This unit was an eBay find that was advertised as not working and priced accordingly. As expected, it works just fine with a Telstar AC adapter which I happen to have (I'll do a followup with some of the console wallwarts in my collection since the polarities and voltages are not always listed).

Saturday, October 15, 2022

IR-controlling the new air conditioner in the vintage server room

Computers are hot. No, I mean, they're hot. They heat our house in the winter here in primarily sunny Southern California (not as much as my wife would like, but that's another story for another day).

Previously we talked about monitoring the portable air conditioning unit keeping the server room cool. The SMS gateway, basically an overgrown Raspberry Pi, uses a USB decibel meter to report ambient noise volume in the room, from which we can extrapolate the state of the air conditioner's compressor and fan. The Sawtooth Power Mac G4 file server (and radio station) logs the temperature and humidity with a USB sensor of its own. The portable A/C unit exhausts warm air through a duct to the roof so the room can remain secure, and a turbine spins the hot air away into the atmosphere.

Unfortunately, what all this monitoring showed was the A/C unit was crapping out. The house central A/C's compressor died abruptly this summer after over two decades, naturally during the hottest part of the year, and it took nearly a week and $14,000 to get it dealt with (it was an old R-22 system and thus everything had to be replaced). The portable A/C was itself almost 11 years old by this time, and after that bad week running nearly non-stop started making an ominous unbalanced low warble from its exhaust fan. This got to the point where it was unable to clear its own condensate and a couple days where I had to empty the drain pan about every 12 hours, versus never having to before (not a great deal of humidity here). I like old computers, but I try not to accumulate old broken computers, and that goes double for old broken air conditioners. It was time for a replacement.

Saturday, October 8, 2022

Going where BeOS NetPositive hasn't gone before: NetPositive+

BeOS browser:
TLS apocalypse
Won't keep it off line.

(How do you pronounce BeOS?)

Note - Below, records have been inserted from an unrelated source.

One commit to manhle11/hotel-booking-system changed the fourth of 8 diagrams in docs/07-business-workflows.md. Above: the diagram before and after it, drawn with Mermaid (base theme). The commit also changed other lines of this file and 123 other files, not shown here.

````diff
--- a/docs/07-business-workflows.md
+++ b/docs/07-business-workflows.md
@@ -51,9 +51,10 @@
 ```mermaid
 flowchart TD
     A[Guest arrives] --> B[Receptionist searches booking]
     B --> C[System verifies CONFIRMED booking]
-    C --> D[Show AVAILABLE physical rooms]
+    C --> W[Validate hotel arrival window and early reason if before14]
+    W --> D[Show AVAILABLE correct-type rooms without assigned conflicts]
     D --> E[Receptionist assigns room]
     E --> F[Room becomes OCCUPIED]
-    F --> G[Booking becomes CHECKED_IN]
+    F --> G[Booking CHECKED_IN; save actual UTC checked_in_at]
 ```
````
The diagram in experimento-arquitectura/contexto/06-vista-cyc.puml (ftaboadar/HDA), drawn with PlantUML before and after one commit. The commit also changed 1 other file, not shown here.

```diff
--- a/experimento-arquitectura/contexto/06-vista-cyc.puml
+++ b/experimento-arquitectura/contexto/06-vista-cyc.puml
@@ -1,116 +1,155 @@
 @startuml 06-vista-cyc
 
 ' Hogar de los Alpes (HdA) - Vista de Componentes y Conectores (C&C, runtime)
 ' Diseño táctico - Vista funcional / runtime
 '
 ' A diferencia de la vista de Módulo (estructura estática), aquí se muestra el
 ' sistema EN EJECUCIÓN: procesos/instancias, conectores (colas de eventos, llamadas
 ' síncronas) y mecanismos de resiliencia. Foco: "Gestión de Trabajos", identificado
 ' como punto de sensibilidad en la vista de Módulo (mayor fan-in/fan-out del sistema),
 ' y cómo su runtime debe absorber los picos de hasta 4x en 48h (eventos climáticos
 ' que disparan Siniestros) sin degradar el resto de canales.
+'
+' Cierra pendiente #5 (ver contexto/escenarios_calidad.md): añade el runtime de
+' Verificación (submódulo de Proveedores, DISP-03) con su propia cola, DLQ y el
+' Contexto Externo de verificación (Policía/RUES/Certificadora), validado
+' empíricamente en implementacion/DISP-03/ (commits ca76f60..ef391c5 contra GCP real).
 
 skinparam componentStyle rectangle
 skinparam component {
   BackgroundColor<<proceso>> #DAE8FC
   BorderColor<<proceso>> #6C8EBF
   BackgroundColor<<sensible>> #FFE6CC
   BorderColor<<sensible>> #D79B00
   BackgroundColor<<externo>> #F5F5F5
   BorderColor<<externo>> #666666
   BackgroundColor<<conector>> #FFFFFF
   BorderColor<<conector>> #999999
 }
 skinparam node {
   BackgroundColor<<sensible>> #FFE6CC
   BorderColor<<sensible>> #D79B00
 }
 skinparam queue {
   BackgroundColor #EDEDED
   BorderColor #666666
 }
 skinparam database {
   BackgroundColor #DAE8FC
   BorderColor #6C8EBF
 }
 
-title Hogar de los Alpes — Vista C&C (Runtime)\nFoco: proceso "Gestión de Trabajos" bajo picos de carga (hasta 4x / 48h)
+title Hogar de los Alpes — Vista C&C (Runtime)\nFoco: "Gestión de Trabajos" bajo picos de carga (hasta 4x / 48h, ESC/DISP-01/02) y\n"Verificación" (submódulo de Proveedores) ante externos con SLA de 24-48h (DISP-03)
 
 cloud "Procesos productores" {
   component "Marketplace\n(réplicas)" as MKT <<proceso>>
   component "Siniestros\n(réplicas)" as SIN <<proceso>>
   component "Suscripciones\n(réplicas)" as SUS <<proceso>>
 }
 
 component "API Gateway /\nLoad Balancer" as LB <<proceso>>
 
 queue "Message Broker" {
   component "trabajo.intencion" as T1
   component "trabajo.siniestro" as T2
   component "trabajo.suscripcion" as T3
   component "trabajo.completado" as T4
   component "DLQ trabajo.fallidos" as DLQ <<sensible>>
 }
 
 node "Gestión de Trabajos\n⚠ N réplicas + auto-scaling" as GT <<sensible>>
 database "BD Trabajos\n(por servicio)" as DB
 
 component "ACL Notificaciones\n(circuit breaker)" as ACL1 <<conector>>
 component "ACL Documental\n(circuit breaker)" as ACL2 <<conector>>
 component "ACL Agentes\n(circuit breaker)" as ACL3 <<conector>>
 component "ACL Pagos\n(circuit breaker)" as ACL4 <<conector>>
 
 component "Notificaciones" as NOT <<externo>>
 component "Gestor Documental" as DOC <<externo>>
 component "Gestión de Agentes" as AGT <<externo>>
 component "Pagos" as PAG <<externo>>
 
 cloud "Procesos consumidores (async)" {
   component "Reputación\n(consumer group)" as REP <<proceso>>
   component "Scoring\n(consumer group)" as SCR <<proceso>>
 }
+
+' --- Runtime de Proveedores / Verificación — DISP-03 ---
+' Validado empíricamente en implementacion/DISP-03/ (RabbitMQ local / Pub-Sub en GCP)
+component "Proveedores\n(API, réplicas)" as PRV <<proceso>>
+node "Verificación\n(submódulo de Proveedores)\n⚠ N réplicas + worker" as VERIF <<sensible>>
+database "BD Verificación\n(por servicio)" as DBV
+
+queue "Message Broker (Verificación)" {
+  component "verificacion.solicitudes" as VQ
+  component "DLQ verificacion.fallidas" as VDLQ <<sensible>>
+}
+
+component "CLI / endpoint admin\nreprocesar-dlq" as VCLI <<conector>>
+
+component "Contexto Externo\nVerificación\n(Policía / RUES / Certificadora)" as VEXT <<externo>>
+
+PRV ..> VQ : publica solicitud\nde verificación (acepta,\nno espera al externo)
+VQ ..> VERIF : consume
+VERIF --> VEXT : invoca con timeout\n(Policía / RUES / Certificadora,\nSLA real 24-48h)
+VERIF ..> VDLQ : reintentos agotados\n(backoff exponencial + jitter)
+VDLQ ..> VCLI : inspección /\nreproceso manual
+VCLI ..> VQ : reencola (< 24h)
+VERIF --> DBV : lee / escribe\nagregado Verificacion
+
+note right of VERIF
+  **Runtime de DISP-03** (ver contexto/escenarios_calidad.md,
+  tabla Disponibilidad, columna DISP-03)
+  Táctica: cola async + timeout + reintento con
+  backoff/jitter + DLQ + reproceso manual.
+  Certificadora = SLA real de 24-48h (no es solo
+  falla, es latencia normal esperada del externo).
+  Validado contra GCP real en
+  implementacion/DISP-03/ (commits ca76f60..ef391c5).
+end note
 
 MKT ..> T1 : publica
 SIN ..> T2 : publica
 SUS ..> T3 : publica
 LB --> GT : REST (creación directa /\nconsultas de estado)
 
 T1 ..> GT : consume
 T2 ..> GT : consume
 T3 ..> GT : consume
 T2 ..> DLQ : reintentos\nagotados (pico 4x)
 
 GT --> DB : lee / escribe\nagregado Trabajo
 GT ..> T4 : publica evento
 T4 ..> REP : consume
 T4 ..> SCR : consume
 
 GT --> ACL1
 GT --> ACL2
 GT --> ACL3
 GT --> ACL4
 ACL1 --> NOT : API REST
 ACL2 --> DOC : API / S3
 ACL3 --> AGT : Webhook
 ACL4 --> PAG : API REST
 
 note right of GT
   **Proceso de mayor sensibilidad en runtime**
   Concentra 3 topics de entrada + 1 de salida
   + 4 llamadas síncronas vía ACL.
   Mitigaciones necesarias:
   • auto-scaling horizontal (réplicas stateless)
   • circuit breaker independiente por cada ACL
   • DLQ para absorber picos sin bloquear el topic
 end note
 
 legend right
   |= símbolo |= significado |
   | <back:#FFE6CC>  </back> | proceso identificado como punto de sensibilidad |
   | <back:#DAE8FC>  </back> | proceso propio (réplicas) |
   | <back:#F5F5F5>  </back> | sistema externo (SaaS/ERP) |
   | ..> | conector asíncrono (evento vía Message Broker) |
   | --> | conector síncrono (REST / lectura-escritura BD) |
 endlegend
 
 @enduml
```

This is a real 133MHz BeBox running otherwise stock BeOS R5, surfing Hacker News and using a modified, bug-fixed NetPositive wired to offload encryption to an onboard copy of Crypto Ancienne (see my notes on the BeOS port). NetPositive is the only known browser on the PowerPC ports of BeOS — it's probably possible to compile Lynx 2.8.x with BeOS CodeWarrior, but I've only seen it built for Intel, and Mozilla and Opera were definitely Intel/BONE-only. With hacks for self-hosted TLS bolted on, NetPositive's not fast but it works, and supports up to TLS 1.2 currently due to BeOS stack limitations.